PROBLEM TO WORK ON
Search the data for the string "Demo" and copy each line where it turns up.
------ EXERCISE INPUTS ------
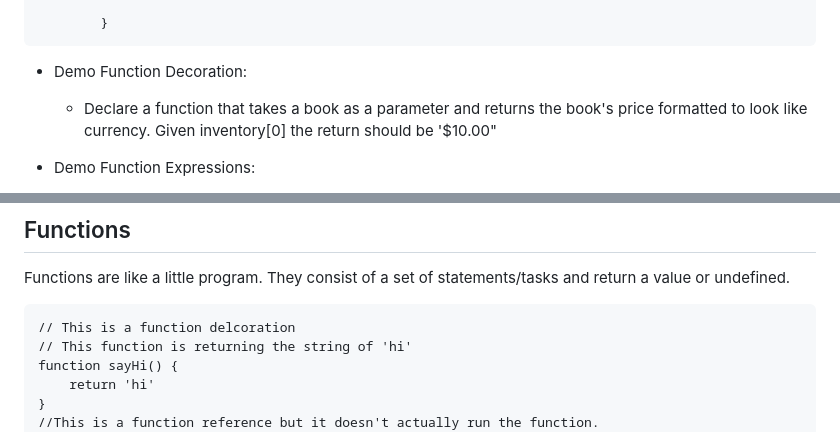
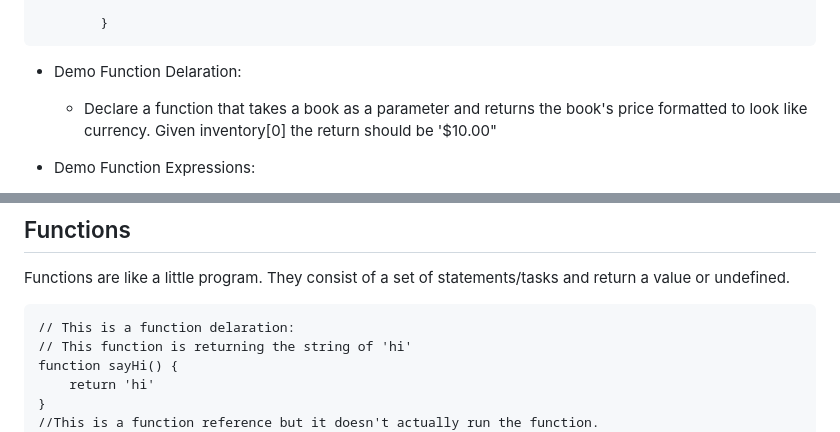
Before and after one commit to learn-co-students/west-se-050123-phase-1, a Markdown page: 01_Functions_&_Scope/Readme.md, 2 parts joined by grey strips. Rendered like a GitHub page.

Commit message:
fix typos

````diff
--- a/01_Functions_&_Scope/Readme.md
+++ b/01_Functions_&_Scope/Readme.md
@@ -36,7 +36,7 @@ The variable inventory is an array of book objects in index.js. Inventory[0] is
         }
 ```
 
-- Demo Function Decoration:
+- Demo Function Delaration:
     - Declare a function that takes a book as a parameter and returns the book's price formatted to look like currency. Given inventory[0] the return should be '$10.00"
 
 - Demo Function Expressions:
@@ -71,7 +71,7 @@ The variable inventory is an array of book objects in index.js. Inventory[0] is
 Functions are like a little program. They consist of a set of statements/tasks and return a value or undefined.
 
 ```
-// This is a function delcoration
+// This is a function delaration:
 // This function is returning the string of 'hi'
 function sayHi() {
     return 'hi'
````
------
SOLVED PROBLEM
-- Demo Function Decoration:
+- Demo Function Delaration:
 - Demo Function Expressions:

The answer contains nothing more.